(Front-end code change data)
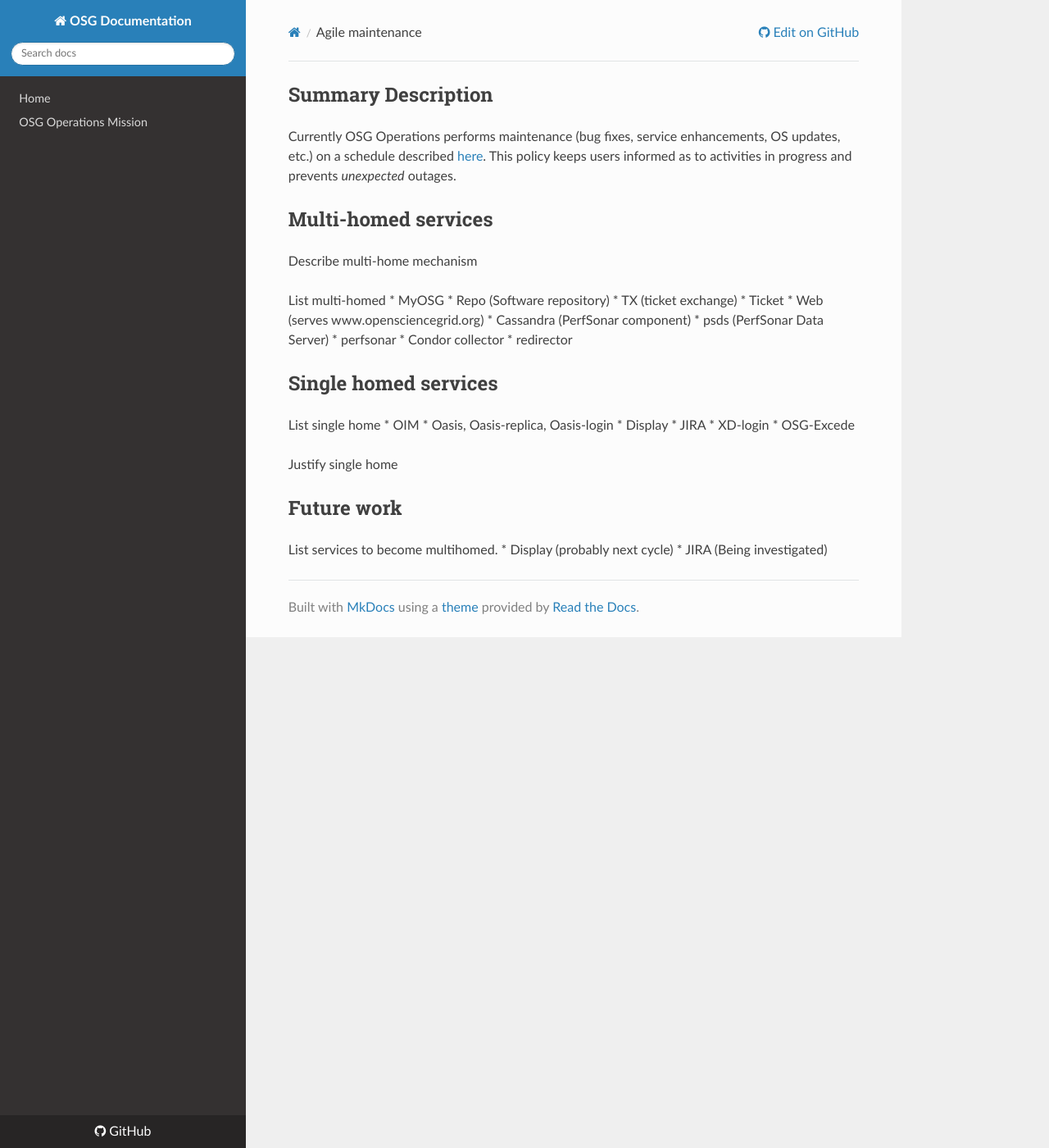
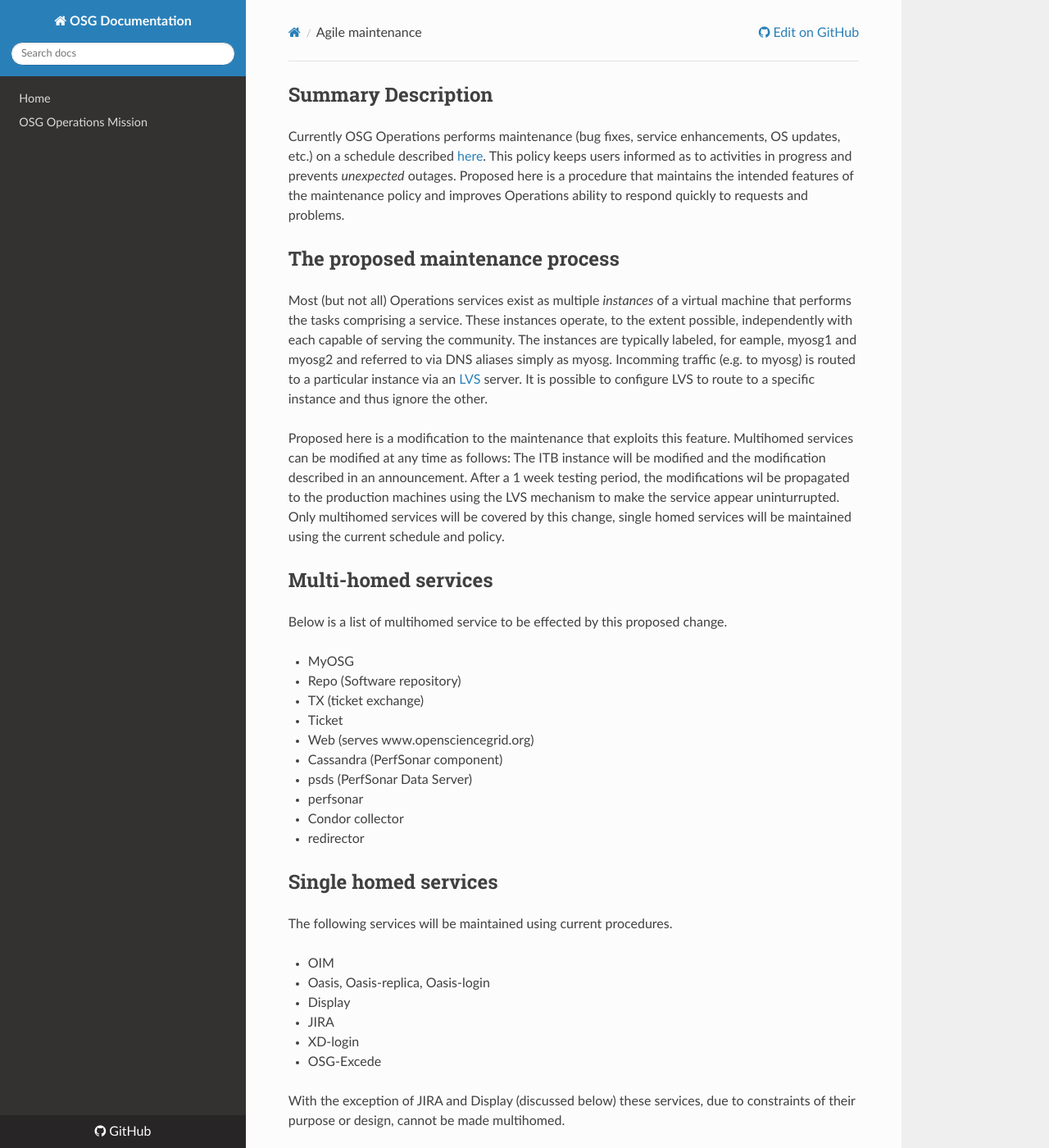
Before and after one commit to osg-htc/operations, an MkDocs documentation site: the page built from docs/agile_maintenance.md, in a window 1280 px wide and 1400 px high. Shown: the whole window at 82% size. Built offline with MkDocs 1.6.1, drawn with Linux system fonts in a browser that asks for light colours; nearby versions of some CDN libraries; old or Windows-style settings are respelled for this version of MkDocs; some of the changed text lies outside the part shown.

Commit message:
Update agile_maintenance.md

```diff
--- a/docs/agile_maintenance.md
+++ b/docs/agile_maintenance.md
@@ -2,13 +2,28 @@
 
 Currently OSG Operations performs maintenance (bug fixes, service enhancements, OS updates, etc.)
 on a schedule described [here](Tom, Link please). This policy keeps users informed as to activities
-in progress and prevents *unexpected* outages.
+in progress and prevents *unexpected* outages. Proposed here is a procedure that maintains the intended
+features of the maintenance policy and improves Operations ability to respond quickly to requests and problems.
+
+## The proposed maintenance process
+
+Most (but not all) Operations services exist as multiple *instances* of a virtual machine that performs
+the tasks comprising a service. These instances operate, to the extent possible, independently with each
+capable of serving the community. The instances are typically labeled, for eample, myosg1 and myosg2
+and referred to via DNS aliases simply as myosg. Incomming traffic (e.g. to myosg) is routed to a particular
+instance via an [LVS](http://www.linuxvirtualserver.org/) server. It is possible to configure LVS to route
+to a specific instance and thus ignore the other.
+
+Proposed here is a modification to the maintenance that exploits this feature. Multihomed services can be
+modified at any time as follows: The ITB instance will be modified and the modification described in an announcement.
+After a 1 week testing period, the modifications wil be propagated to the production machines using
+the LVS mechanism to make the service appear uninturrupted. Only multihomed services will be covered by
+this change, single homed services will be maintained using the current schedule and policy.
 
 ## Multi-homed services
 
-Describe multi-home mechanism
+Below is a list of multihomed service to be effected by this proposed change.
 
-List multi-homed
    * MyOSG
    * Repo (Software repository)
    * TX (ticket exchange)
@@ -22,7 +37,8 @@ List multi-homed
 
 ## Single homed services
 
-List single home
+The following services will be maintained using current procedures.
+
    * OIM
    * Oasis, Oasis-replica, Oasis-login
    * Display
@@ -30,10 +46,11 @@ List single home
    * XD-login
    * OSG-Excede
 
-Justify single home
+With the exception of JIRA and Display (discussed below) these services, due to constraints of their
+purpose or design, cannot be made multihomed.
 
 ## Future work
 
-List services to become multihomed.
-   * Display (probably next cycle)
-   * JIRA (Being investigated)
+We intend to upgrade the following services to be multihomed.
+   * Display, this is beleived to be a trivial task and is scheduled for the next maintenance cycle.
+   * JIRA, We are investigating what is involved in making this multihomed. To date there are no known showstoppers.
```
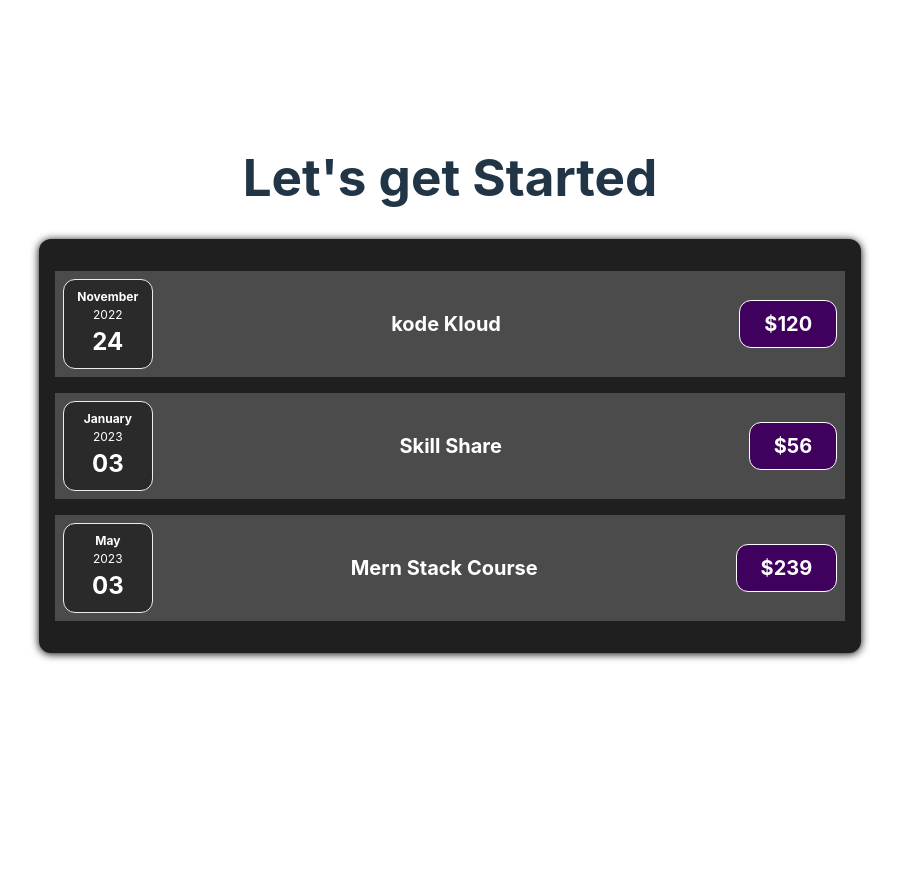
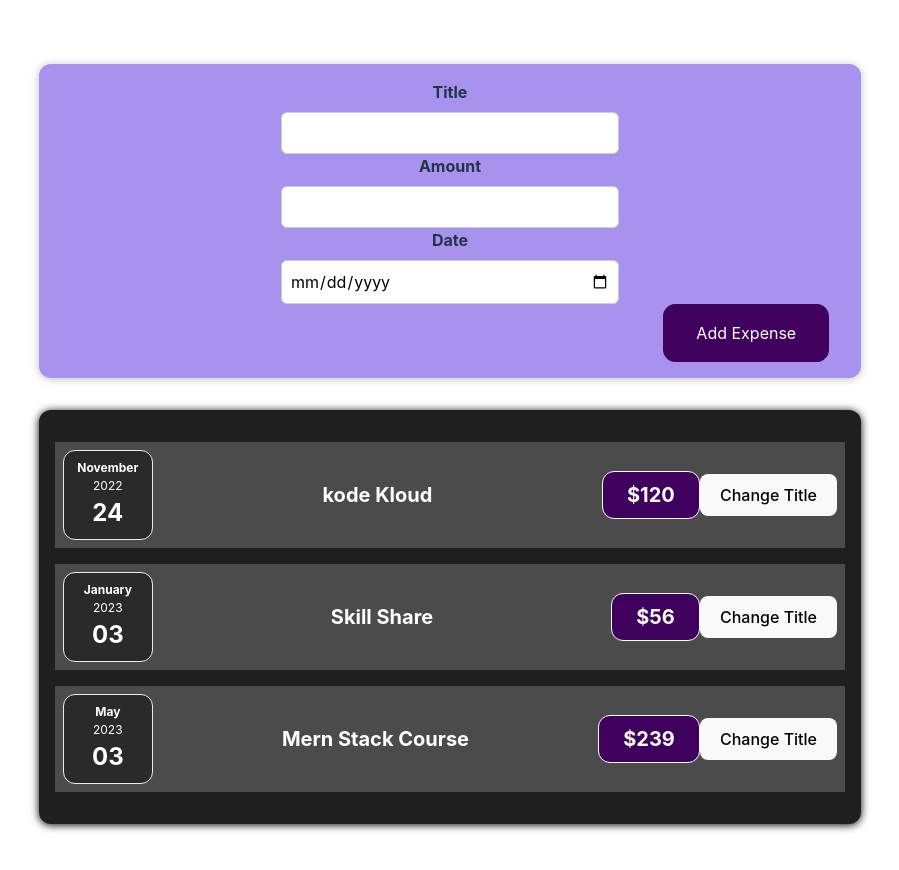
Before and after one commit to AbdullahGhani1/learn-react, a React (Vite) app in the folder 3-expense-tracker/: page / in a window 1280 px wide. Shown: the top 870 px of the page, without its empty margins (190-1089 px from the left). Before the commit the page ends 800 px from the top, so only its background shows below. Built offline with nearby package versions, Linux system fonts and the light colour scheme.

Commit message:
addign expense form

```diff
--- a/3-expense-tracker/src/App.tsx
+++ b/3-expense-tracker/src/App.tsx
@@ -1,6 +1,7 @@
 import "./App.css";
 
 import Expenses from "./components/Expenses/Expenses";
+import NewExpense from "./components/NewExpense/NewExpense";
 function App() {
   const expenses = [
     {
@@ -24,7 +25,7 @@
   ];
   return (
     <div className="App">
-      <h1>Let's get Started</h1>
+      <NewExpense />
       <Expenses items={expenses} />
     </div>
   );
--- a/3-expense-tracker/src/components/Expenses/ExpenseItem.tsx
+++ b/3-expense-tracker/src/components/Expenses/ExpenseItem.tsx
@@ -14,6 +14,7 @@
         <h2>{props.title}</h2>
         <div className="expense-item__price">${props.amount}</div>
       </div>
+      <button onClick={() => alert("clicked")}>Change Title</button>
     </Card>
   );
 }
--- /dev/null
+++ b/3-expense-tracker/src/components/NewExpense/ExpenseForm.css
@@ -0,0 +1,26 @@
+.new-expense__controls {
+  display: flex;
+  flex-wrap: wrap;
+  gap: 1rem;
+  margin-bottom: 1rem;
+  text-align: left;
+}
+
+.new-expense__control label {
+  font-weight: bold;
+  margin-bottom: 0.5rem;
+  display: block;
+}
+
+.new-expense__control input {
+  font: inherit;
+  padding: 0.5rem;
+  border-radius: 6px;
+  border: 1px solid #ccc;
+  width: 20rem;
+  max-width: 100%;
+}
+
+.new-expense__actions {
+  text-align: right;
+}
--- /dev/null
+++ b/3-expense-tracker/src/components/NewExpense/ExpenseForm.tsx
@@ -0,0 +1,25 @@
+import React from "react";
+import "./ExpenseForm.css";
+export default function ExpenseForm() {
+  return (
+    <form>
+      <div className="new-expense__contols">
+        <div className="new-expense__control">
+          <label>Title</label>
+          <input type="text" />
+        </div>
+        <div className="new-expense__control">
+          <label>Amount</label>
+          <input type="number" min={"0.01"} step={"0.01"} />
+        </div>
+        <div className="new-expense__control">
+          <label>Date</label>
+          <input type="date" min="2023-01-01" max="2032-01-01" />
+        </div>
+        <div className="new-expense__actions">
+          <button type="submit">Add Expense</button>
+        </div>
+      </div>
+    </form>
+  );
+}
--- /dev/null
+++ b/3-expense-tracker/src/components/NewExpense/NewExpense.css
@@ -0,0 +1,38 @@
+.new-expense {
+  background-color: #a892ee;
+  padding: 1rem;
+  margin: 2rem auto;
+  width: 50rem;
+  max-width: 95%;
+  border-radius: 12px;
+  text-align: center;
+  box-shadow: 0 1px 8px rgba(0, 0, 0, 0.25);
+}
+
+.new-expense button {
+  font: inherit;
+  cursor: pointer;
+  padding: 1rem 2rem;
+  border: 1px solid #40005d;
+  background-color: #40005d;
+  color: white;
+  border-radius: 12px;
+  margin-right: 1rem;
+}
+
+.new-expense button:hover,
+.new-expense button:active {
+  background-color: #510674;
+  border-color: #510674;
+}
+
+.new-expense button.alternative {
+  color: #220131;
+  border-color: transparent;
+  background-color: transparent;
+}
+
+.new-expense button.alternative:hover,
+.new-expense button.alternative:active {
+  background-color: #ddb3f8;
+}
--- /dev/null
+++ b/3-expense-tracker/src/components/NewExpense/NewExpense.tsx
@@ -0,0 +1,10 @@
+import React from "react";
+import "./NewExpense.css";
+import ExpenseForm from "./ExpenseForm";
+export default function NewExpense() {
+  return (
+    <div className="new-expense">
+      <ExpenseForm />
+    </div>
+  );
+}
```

### TRY IT
Exclude the pictures and print the rest of the data exactly.

### RESULT FOR THIS EXERCISE
Before and after one commit to osg-htc/operations, an MkDocs documentation site: the page built from docs/agile_maintenance.md, in a window 1280 px wide and 1400 px high. Shown: the whole window at 82% size. Built offline with MkDocs 1.6.1, drawn with Linux system fonts in a browser that asks for light colours; nearby versions of some CDN libraries; old or Windows-style settings are respelled for this version of MkDocs; some of the changed text lies outside the part shown.

Commit message:
Update agile_maintenance.md

```diff
--- a/docs/agile_maintenance.md
+++ b/docs/agile_maintenance.md
@@ -2,13 +2,28 @@
 
 Currently OSG Operations performs maintenance (bug fixes, service enhancements, OS updates, etc.)
 on a schedule described [here](Tom, Link please). This policy keeps users informed as to activities
-in progress and prevents *unexpected* outages.
+in progress and prevents *unexpected* outages. Proposed here is a procedure that maintains the intended
+features of the maintenance policy and improves Operations ability to respond quickly to requests and problems.
+
+## The proposed maintenance process
+
+Most (but not all) Operations services exist as multiple *instances* of a virtual machine that performs
+the tasks comprising a service. These instances operate, to the extent possible, independently with each
+capable of serving the community. The instances are typically labeled, for eample, myosg1 and myosg2
+and referred to via DNS aliases simply as myosg. Incomming traffic (e.g. to myosg) is routed to a particular
+instance via an [LVS](http://www.linuxvirtualserver.org/) server. It is possible to configure LVS to route
+to a specific instance and thus ignore the other.
+
+Proposed here is a modification to the maintenance that exploits this feature. Multihomed services can be
+modified at any time as follows: The ITB instance will be modified and the modification described in an announcement.
+After a 1 week testing period, the modifications wil be propagated to the production machines using
+the LVS mechanism to make the service appear uninturrupted. Only multihomed services will be covered by
+this change, single homed services will be maintained using the current schedule and policy.
 
 ## Multi-homed services
 
-Describe multi-home mechanism
+Below is a list of multihomed service to be effected by this proposed change.
 
-List multi-homed
    * MyOSG
    * Repo (Software repository)
    * TX (ticket exchange)
@@ -22,7 +37,8 @@ List multi-homed
 
 ## Single homed services
 
-List single home
+The following services will be maintained using current procedures.
+
    * OIM
    * Oasis, Oasis-replica, Oasis-login
    * Display
@@ -30,10 +46,11 @@ List single home
    * XD-login
    * OSG-Excede
 
-Justify single home
+With the exception of JIRA and Display (discussed below) these services, due to constraints of their
+purpose or design, cannot be made multihomed.
 
 ## Future work
 
-List services to become multihomed.
-   * Display (probably next cycle)
-   * JIRA (Being investigated)
+We intend to upgrade the following services to be multihomed.
+   * Display, this is beleived to be a trivial task and is scheduled for the next maintenance cycle.
+   * JIRA, We are investigating what is involved in making this multihomed. To date there are no known showstoppers.
```
Before and after one commit to AbdullahGhani1/learn-react, a React (Vite) app in the folder 3-expense-tracker/: page / in a window 1280 px wide. Shown: the top 870 px of the page, without its empty margins (190-1089 px from the left). Before the commit the page ends 800 px from the top, so only its background shows below. Built offline with nearby package versions, Linux system fonts and the light colour scheme.

Commit message:
addign expense form

```diff
--- a/3-expense-tracker/src/App.tsx
+++ b/3-expense-tracker/src/App.tsx
@@ -1,6 +1,7 @@
 import "./App.css";
 
 import Expenses from "./components/Expenses/Expenses";
+import NewExpense from "./components/NewExpense/NewExpense";
 function App() {
   const expenses = [
     {
@@ -24,7 +25,7 @@
   ];
   return (
     <div className="App">
-      <h1>Let's get Started</h1>
+      <NewExpense />
       <Expenses items={expenses} />
     </div>
   );
--- a/3-expense-tracker/src/components/Expenses/ExpenseItem.tsx
+++ b/3-expense-tracker/src/components/Expenses/ExpenseItem.tsx
@@ -14,6 +14,7 @@
         <h2>{props.title}</h2>
         <div className="expense-item__price">${props.amount}</div>
       </div>
+      <button onClick={() => alert("clicked")}>Change Title</button>
     </Card>
   );
 }
--- /dev/null
+++ b/3-expense-tracker/src/components/NewExpense/ExpenseForm.css
@@ -0,0 +1,26 @@
+.new-expense__controls {
+  display: flex;
+  flex-wrap: wrap;
+  gap: 1rem;
+  margin-bottom: 1rem;
+  text-align: left;
+}
+
+.new-expense__control label {
+  font-weight: bold;
+  margin-bottom: 0.5rem;
+  display: block;
+}
+
+.new-expense__control input {
+  font: inherit;
+  padding: 0.5rem;
+  border-radius: 6px;
+  border: 1px solid #ccc;
+  width: 20rem;
+  max-width: 100%;
+}
+
+.new-expense__actions {
+  text-align: right;
+}
--- /dev/null
+++ b/3-expense-tracker/src/components/NewExpense/ExpenseForm.tsx
@@ -0,0 +1,25 @@
+import React from "react";
+import "./ExpenseForm.css";
+export default function ExpenseForm() {
+  return (
+    <form>
+      <div className="new-expense__contols">
+        <div className="new-expense__control">
+          <label>Title</label>
+          <input type="text" />
+        </div>
+        <div className="new-expense__control">
+          <label>Amount</label>
+          <input type="number" min={"0.01"} step={"0.01"} />
+        </div>
+        <div className="new-expense__control">
+          <label>Date</label>
+          <input type="date" min="2023-01-01" max="2032-01-01" />
+        </div>
+        <div className="new-expense__actions">
+          <button type="submit">Add Expense</button>
+        </div>
+      </div>
+    </form>
+  );
+}
--- /dev/null
+++ b/3-expense-tracker/src/components/NewExpense/NewExpense.css
@@ -0,0 +1,38 @@
+.new-expense {
+  background-color: #a892ee;
+  padding: 1rem;
+  margin: 2rem auto;
+  width: 50rem;
+  max-width: 95%;
+  border-radius: 12px;
+  text-align: center;
+  box-shadow: 0 1px 8px rgba(0, 0, 0, 0.25);
+}
+
+.new-expense button {
+  font: inherit;
+  cursor: pointer;
+  padding: 1rem 2rem;
+  border: 1px solid #40005d;
+  background-color: #40005d;
+  color: white;
+  border-radius: 12px;
+  margin-right: 1rem;
+}
+
+.new-expense button:hover,
+.new-expense button:active {
+  background-color: #510674;
+  border-color: #510674;
+}
+
+.new-expense button.alternative {
+  color: #220131;
+  border-color: transparent;
+  background-color: transparent;
+}
+
+.new-expense button.alternative:hover,
+.new-expense button.alternative:active {
+  background-color: #ddb3f8;
+}
--- /dev/null
+++ b/3-expense-tracker/src/components/NewExpense/NewExpense.tsx
@@ -0,0 +1,10 @@
+import React from "react";
+import "./NewExpense.css";
+import ExpenseForm from "./ExpenseForm";
+export default function NewExpense() {
+  return (
+    <div className="new-expense">
+      <ExpenseForm />
+    </div>
+  );
+}
```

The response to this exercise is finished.